[Front-end code change data]

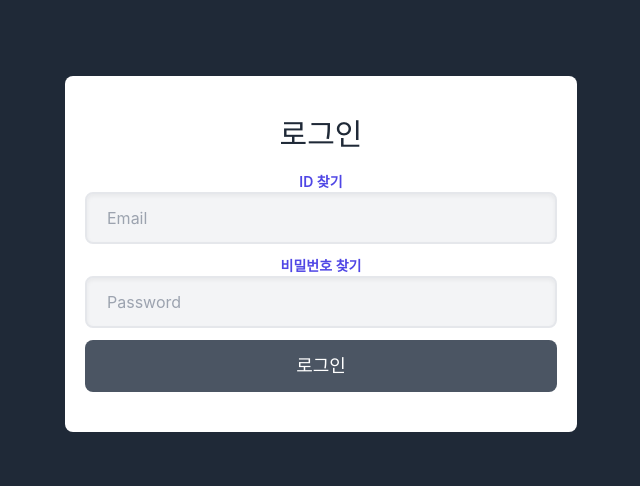
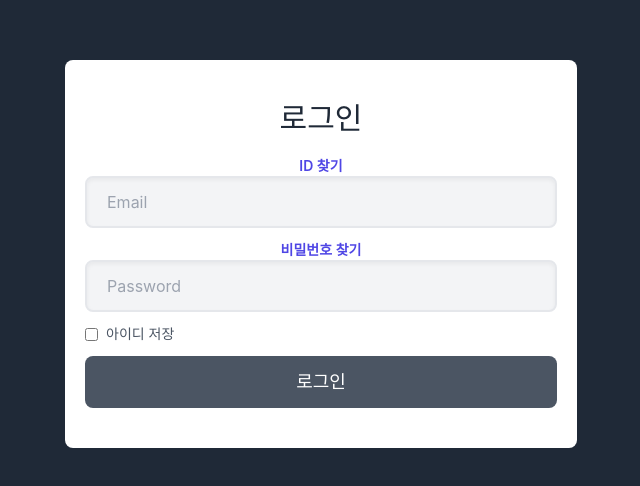
Before and after one commit to minbro99/react-tailwindcss, a React (Create React App) app: page /login in a window 1280 px wide. Shown: the part 146-632 px from the top of the page, without its empty margins (319-959 px from the left). Built offline with nearby package versions, Linux system fonts and the light colour scheme.

Commit message:
Feat: 추가 id저장하는 기능 추가
useEffectct를 통해 아이디를 기억하여  id저장 버튼을 클릭하면 다음 로그인시 아이디가 저장된다

```diff
--- a/src/pages/Login.tsx
+++ b/src/pages/Login.tsx
@@ -1,9 +1,18 @@
-import React, { useState } from "react";
+import React, { useState, useEffect } from "react";
 
 export const Login = () => {
     const [userName, setUserName] = useState('');
     const [userPassword, setUserPassword] = useState('');
     const [errorMessage, setErrorMessage] = useState('');
+    const [rememberMe, setRememberMe] = useState(false);
+
+    useEffect(() => {
+        const savedUserName = localStorage.getItem('rememberedUserName');
+        if (savedUserName) {
+            setUserName(savedUserName);
+            setRememberMe(true);
+        }
+    }, []);
 
     const handleLoginClick = (event: { preventDefault: () => void; }) => {
         event.preventDefault();
@@ -24,6 +33,11 @@ export const Login = () => {
         }
 
         if (userName === validUserName && userPassword === validPassword) {
+            if (rememberMe) {
+                localStorage.setItem('rememberedUserName', userName);
+            } else {
+                localStorage.removeItem('rememberedUserName');
+            }
             window.location.href = '/loginsuccess';
         } else {
             alert('잘못된 사용자 이름 또는 비밀번호입니다.');
@@ -35,7 +49,7 @@ export const Login = () => {
             <div className="bg-white w-full max-w-lg py-10 rounded-lg text-center">
                 <h3 className="text-3xl text-gray-800">로그인</h3>
                 <form className="flex flex-col mt-5 px-5" onSubmit={handleLoginClick}>
-                <div className="text-sm">
+                    <div className="text-sm">
                         <a href="#" className="font-semibold text-indigo-600 hover:text-indigo-500">
                             ID 찾기
                         </a>
@@ -62,8 +76,18 @@ export const Login = () => {
                     {errorMessage && (
                         <div className="text-red-500 text-sm mt-1">{errorMessage}</div>
                     )}
-
-
+                    <div className="flex items-center mt-3">
+                        <input
+                            type="checkbox"
+                            id="rememberMe"
+                            checked={rememberMe}
+                            onChange={(e) => setRememberMe(e.target.checked)}
+                            className="mr-2"
+                        />
+                        <label htmlFor="rememberMe" className="text-sm text-gray-600">
+                            아이디 저장
+                        </label>
+                    </div>
                     <button
                         type="submit"
                         className="py-3 px-5 bg-gray-600 text-white mt-3 text-lg rounded-lg focus:outline-none hover:opacity-90"
```
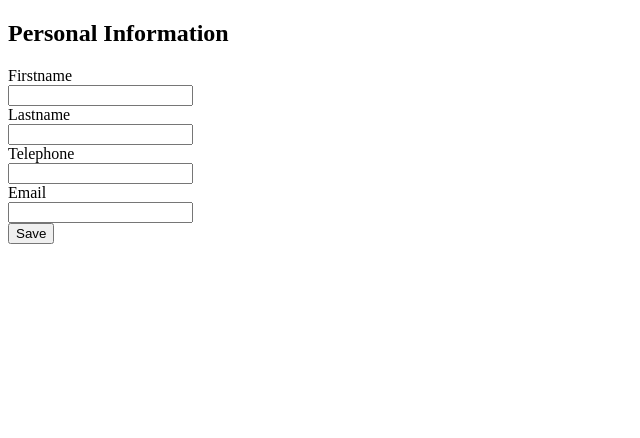
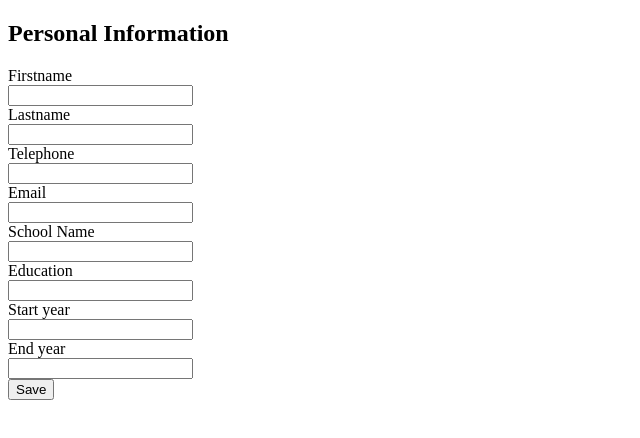
Before and after one commit to JSHC/odin-cvproject, a React (Create React App) app: page / in a window 1280 px wide. Shown: the top 438 px of the page, without its empty margins (0-640 px from the left). Built offline with nearby package versions, Linux system fonts and the light colour scheme.

Commit message:
Move editEnabled state up, change Section to use editEnabled as props, change Section to use child components

```diff
--- a/src/App.js
+++ b/src/App.js
@@ -1,18 +1,28 @@
+import PersonalInfo from "./components/PersonalInfo";
+import Education from "./components/Education";
 import Section from "./components/Section";
+import React from "react";
 
-function App() {
-  return (
-    <div>
-      <Section title="Personal Information" fields={
-        [
-          {label: 'Firstname', type: 'text'},
-          {label: 'Lastname', type: 'text'},
-          {label: 'Telephone', type: 'text'},
-          {label: 'Email', type: 'email'},
-        ]
-      }/>
-    </div>
-  );
+class App extends React.Component {
+  constructor(props) {
+    super(props);
+    this.state = {editEnabled: true}
+  }
+
+  render() {
+    return (
+      <div>
+        <Section title="Personal Information"
+          editEnabled={this.state.editEnabled}
+          children={[
+            <PersonalInfo editEnabled={this.state.editEnabled}/>,
+            <Education editEnabled={this.state.editEnabled}/>
+          ]}
+          onEditEnabledChanged={() => this.setState({editEnabled: !this.state.editEnabled})}
+          />
+      </div>
+    );
+  }
 }
 
 export default App;
--- a/src/components/Section.js
+++ b/src/components/Section.js
@@ -4,12 +4,12 @@ import Field from './Field';
 class Section extends React.Component {
     constructor(props) {
         super(props);
-        this.state = {editEnabled: true};
+
         this.onEditButtonClicked = this.onEditButtonClicked.bind(this);
     }
 
     onEditButtonClicked() {
-        this.setState({editEnabled: !this.state.editEnabled});
+        this.props.onEditEnabledChanged();
     }
 
     render() {
@@ -25,15 +25,26 @@ class Section extends React.Component {
                                 <Field
                                     type={field.type}
                                     label={field.label}
-                                    editEnabled={this.state.editEnabled} />
+                                    editEnabled={this.props.editEnabled} />
                             )
                             })}
-                            <button
-                                onClick={this.onEditButtonClicked}>
-                                {this.state.editEnabled ? 'Save' : 'Edit'}
-                            </button>
+
                         </div>
                     )}
+                    {this.props.children && (
+                        <div>
+                            {this.props.children.map((child) => {
+                                console.log(child);
+                                return (
+                                    child
+                                )
+                            })}
+                        </div>
+                    )}
+                    <button
+                        onClick={this.onEditButtonClicked}>
+                        {this.props.editEnabled ? 'Save' : 'Edit'}
+                    </button>
                 </div>
             )
     }
```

Task to carry out>
All of the records above are to be printed exactly, with every picture omitted.

Solution for this task>
Before and after one commit to minbro99/react-tailwindcss, a React (Create React App) app: page /login in a window 1280 px wide. Shown: the part 146-632 px from the top of the page, without its empty margins (319-959 px from the left). Built offline with nearby package versions, Linux system fonts and the light colour scheme.

Commit message:
Feat: 추가 id저장하는 기능 추가
useEffectct를 통해 아이디를 기억하여  id저장 버튼을 클릭하면 다음 로그인시 아이디가 저장된다

```diff
--- a/src/pages/Login.tsx
+++ b/src/pages/Login.tsx
@@ -1,9 +1,18 @@
-import React, { useState } from "react";
+import React, { useState, useEffect } from "react";
 
 export const Login = () => {
     const [userName, setUserName] = useState('');
     const [userPassword, setUserPassword] = useState('');
     const [errorMessage, setErrorMessage] = useState('');
+    const [rememberMe, setRememberMe] = useState(false);
+
+    useEffect(() => {
+        const savedUserName = localStorage.getItem('rememberedUserName');
+        if (savedUserName) {
+            setUserName(savedUserName);
+            setRememberMe(true);
+        }
+    }, []);
 
     const handleLoginClick = (event: { preventDefault: () => void; }) => {
         event.preventDefault();
@@ -24,6 +33,11 @@ export const Login = () => {
         }
 
         if (userName === validUserName && userPassword === validPassword) {
+            if (rememberMe) {
+                localStorage.setItem('rememberedUserName', userName);
+            } else {
+                localStorage.removeItem('rememberedUserName');
+            }
             window.location.href = '/loginsuccess';
         } else {
             alert('잘못된 사용자 이름 또는 비밀번호입니다.');
@@ -35,7 +49,7 @@ export const Login = () => {
             <div className="bg-white w-full max-w-lg py-10 rounded-lg text-center">
                 <h3 className="text-3xl text-gray-800">로그인</h3>
                 <form className="flex flex-col mt-5 px-5" onSubmit={handleLoginClick}>
-                <div className="text-sm">
+                    <div className="text-sm">
                         <a href="#" className="font-semibold text-indigo-600 hover:text-indigo-500">
                             ID 찾기
                         </a>
@@ -62,8 +76,18 @@ export const Login = () => {
                     {errorMessage && (
                         <div className="text-red-500 text-sm mt-1">{errorMessage}</div>
                     )}
-
-
+                    <div className="flex items-center mt-3">
+                        <input
+                            type="checkbox"
+                            id="rememberMe"
+                            checked={rememberMe}
+                            onChange={(e) => setRememberMe(e.target.checked)}
+                            className="mr-2"
+                        />
+                        <label htmlFor="rememberMe" className="text-sm text-gray-600">
+                            아이디 저장
+                        </label>
+                    </div>
                     <button
                         type="submit"
                         className="py-3 px-5 bg-gray-600 text-white mt-3 text-lg rounded-lg focus:outline-none hover:opacity-90"
```
Before and after one commit to JSHC/odin-cvproject, a React (Create React App) app: page / in a window 1280 px wide. Shown: the top 438 px of the page, without its empty margins (0-640 px from the left). Built offline with nearby package versions, Linux system fonts and the light colour scheme.

Commit message:
Move editEnabled state up, change Section to use editEnabled as props, change Section to use child components

```diff
--- a/src/App.js
+++ b/src/App.js
@@ -1,18 +1,28 @@
+import PersonalInfo from "./components/PersonalInfo";
+import Education from "./components/Education";
 import Section from "./components/Section";
+import React from "react";
 
-function App() {
-  return (
-    <div>
-      <Section title="Personal Information" fields={
-        [
-          {label: 'Firstname', type: 'text'},
-          {label: 'Lastname', type: 'text'},
-          {label: 'Telephone', type: 'text'},
-          {label: 'Email', type: 'email'},
-        ]
-      }/>
-    </div>
-  );
+class App extends React.Component {
+  constructor(props) {
+    super(props);
+    this.state = {editEnabled: true}
+  }
+
+  render() {
+    return (
+      <div>
+        <Section title="Personal Information"
+          editEnabled={this.state.editEnabled}
+          children={[
+            <PersonalInfo editEnabled={this.state.editEnabled}/>,
+            <Education editEnabled={this.state.editEnabled}/>
+          ]}
+          onEditEnabledChanged={() => this.setState({editEnabled: !this.state.editEnabled})}
+          />
+      </div>
+    );
+  }
 }
 
 export default App;
--- a/src/components/Section.js
+++ b/src/components/Section.js
@@ -4,12 +4,12 @@ import Field from './Field';
 class Section extends React.Component {
     constructor(props) {
         super(props);
-        this.state = {editEnabled: true};
+
         this.onEditButtonClicked = this.onEditButtonClicked.bind(this);
     }
 
     onEditButtonClicked() {
-        this.setState({editEnabled: !this.state.editEnabled});
+        this.props.onEditEnabledChanged();
     }
 
     render() {
@@ -25,15 +25,26 @@ class Section extends React.Component {
                                 <Field
                                     type={field.type}
                                     label={field.label}
-                                    editEnabled={this.state.editEnabled} />
+                                    editEnabled={this.props.editEnabled} />
                             )
                             })}
-                            <button
-                                onClick={this.onEditButtonClicked}>
-                                {this.state.editEnabled ? 'Save' : 'Edit'}
-                            </button>
+
                         </div>
                     )}
+                    {this.props.children && (
+                        <div>
+                            {this.props.children.map((child) => {
+                                console.log(child);
+                                return (
+                                    child
+                                )
+                            })}
+                        </div>
+                    )}
+                    <button
+                        onClick={this.onEditButtonClicked}>
+                        {this.props.editEnabled ? 'Save' : 'Edit'}
+                    </button>
                 </div>
             )
     }
```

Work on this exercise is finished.